§ RECORDS FOR THIS TASK
=== Begin Enclosure ===

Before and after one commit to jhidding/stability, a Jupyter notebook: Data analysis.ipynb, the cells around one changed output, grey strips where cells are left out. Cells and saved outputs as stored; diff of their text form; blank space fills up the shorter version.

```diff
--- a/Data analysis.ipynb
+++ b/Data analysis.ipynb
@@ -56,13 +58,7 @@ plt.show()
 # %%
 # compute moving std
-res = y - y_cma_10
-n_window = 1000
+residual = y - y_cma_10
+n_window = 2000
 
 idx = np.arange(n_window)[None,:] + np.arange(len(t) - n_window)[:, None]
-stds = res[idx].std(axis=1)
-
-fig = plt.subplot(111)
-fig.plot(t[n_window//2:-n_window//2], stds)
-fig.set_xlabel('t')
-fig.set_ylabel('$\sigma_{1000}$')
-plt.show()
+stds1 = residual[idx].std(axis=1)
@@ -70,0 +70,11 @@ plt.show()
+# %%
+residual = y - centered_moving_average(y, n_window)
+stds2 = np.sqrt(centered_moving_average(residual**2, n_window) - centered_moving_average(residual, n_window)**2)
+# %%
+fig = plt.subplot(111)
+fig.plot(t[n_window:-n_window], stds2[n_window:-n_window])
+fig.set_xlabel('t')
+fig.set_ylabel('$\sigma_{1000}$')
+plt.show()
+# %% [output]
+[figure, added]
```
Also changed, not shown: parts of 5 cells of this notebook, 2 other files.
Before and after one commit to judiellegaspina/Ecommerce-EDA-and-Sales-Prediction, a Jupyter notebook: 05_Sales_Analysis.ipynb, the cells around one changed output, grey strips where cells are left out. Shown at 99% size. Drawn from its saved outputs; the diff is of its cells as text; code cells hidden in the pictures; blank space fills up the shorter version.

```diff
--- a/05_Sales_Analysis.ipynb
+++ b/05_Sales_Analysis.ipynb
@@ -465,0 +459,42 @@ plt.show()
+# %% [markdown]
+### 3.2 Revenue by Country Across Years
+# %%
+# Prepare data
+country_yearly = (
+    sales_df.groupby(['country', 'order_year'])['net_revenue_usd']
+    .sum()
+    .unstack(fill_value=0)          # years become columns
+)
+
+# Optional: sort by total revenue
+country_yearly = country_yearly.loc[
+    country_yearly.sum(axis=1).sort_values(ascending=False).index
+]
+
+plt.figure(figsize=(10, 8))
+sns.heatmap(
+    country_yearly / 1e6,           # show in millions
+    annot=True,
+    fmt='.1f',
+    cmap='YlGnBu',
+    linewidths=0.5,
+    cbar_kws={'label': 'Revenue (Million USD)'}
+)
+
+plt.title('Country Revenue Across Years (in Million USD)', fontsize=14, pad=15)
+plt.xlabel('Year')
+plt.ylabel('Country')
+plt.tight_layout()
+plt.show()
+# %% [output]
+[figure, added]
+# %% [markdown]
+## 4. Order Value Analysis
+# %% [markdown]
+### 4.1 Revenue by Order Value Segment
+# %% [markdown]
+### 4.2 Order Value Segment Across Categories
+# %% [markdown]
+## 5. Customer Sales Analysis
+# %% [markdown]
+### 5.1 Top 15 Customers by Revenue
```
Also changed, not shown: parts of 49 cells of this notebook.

=== End Enclosure ===

§ PROMPT
Copy each line in the listing where "output" appears.

§ YOUR SOLUTION
Before and after one commit to jhidding/stability, a Jupyter notebook: Data analysis.ipynb, the cells around one changed output, grey strips where cells are left out. Cells and saved outputs as stored; diff of their text form; blank space fills up the shorter version.
+# %% [output]
Before and after one commit to judiellegaspina/Ecommerce-EDA-and-Sales-Prediction, a Jupyter notebook: 05_Sales_Analysis.ipynb, the cells around one changed output, grey strips where cells are left out. Shown at 99% size. Drawn from its saved outputs; the diff is of its cells as text; code cells hidden in the pictures; blank space fills up the shorter version.
+# %% [output]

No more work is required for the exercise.